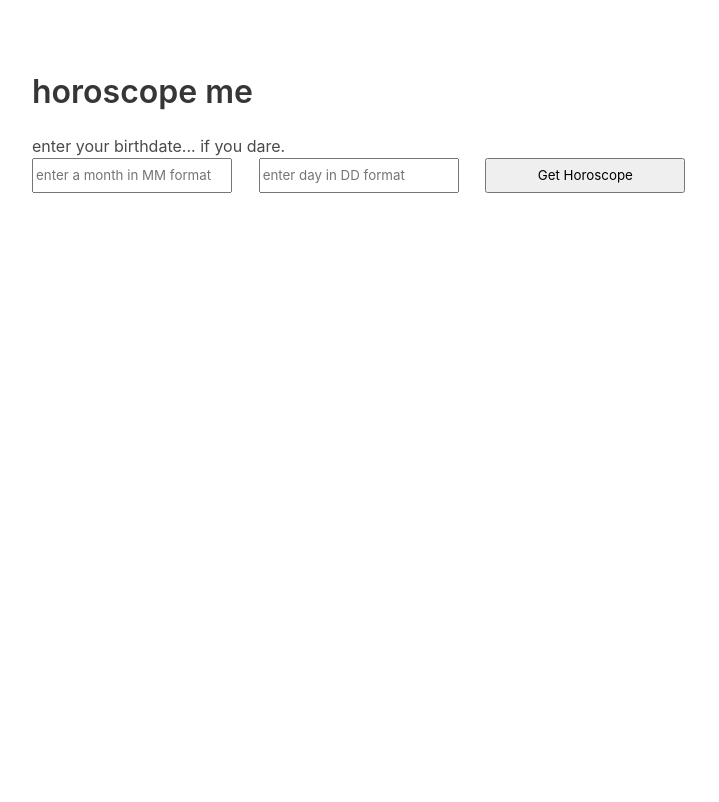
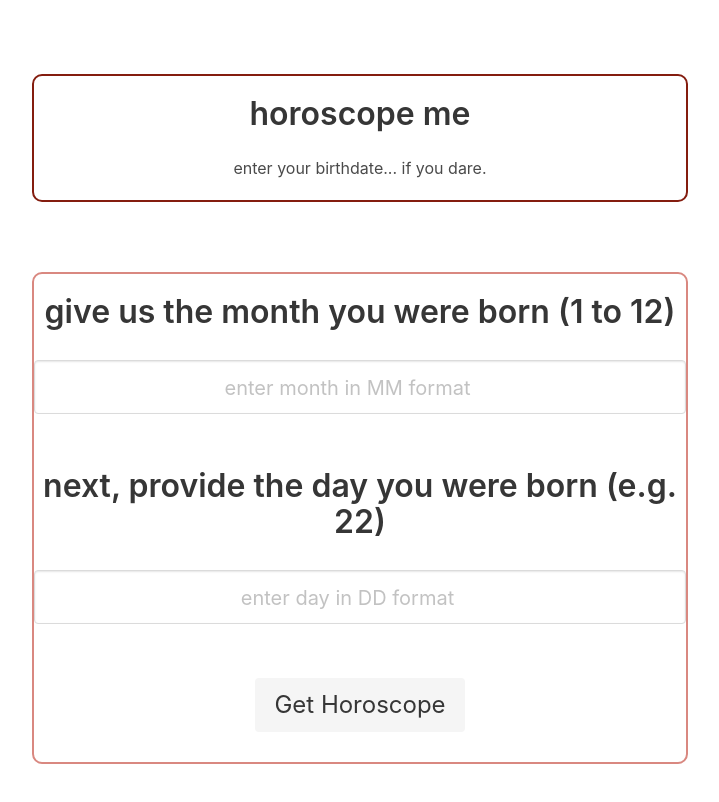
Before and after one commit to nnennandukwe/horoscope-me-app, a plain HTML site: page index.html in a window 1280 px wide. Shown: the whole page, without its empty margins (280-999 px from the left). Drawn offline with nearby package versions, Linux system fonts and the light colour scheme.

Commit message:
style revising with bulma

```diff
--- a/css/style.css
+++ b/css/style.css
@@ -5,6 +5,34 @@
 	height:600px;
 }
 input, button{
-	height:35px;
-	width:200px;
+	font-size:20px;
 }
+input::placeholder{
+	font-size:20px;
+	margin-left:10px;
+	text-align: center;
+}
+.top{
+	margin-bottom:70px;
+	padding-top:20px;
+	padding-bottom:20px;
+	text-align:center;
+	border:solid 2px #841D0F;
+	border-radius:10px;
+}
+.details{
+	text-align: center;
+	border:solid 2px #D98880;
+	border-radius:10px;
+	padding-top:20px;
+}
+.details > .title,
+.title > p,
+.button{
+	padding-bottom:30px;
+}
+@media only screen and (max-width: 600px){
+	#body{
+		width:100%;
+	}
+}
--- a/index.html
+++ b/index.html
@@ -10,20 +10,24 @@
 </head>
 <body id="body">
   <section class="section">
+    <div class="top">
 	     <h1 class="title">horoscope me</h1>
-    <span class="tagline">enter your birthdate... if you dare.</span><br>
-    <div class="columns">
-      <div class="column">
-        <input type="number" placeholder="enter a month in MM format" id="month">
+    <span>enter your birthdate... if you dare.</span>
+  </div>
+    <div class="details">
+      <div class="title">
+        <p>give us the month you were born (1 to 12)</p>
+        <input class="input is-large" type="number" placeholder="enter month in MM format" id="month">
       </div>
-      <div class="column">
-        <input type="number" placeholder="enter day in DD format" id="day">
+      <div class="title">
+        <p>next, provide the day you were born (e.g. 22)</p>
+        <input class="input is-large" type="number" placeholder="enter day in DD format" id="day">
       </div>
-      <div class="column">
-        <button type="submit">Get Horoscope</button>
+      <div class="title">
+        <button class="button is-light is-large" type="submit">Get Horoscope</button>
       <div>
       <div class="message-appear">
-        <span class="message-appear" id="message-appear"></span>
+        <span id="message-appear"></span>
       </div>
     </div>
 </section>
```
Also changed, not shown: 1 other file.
■ ■ ■ ■ ■
■ PROBLEM TO SOLVE
Reproduce the whole listing verbatim. Pictures stay out of the copy.

■ SOLUTION TO THE EXERCISE
Before and after one commit to nnennandukwe/horoscope-me-app, a plain HTML site: page index.html in a window 1280 px wide. Shown: the whole page, without its empty margins (280-999 px from the left). Drawn offline with nearby package versions, Linux system fonts and the light colour scheme.

Commit message:
style revising with bulma

```diff
--- a/css/style.css
+++ b/css/style.css
@@ -5,6 +5,34 @@
 	height:600px;
 }
 input, button{
-	height:35px;
-	width:200px;
+	font-size:20px;
 }
+input::placeholder{
+	font-size:20px;
+	margin-left:10px;
+	text-align: center;
+}
+.top{
+	margin-bottom:70px;
+	padding-top:20px;
+	padding-bottom:20px;
+	text-align:center;
+	border:solid 2px #841D0F;
+	border-radius:10px;
+}
+.details{
+	text-align: center;
+	border:solid 2px #D98880;
+	border-radius:10px;
+	padding-top:20px;
+}
+.details > .title,
+.title > p,
+.button{
+	padding-bottom:30px;
+}
+@media only screen and (max-width: 600px){
+	#body{
+		width:100%;
+	}
+}
--- a/index.html
+++ b/index.html
@@ -10,20 +10,24 @@
 </head>
 <body id="body">
   <section class="section">
+    <div class="top">
 	     <h1 class="title">horoscope me</h1>
-    <span class="tagline">enter your birthdate... if you dare.</span><br>
-    <div class="columns">
-      <div class="column">
-        <input type="number" placeholder="enter a month in MM format" id="month">
+    <span>enter your birthdate... if you dare.</span>
+  </div>
+    <div class="details">
+      <div class="title">
+        <p>give us the month you were born (1 to 12)</p>
+        <input class="input is-large" type="number" placeholder="enter month in MM format" id="month">
       </div>
-      <div class="column">
-        <input type="number" placeholder="enter day in DD format" id="day">
+      <div class="title">
+        <p>next, provide the day you were born (e.g. 22)</p>
+        <input class="input is-large" type="number" placeholder="enter day in DD format" id="day">
       </div>
-      <div class="column">
-        <button type="submit">Get Horoscope</button>
+      <div class="title">
+        <button class="button is-light is-large" type="submit">Get Horoscope</button>
       <div>
       <div class="message-appear">
-        <span class="message-appear" id="message-appear"></span>
+        <span id="message-appear"></span>
       </div>
     </div>
 </section>
```
Also changed, not shown: 1 other file.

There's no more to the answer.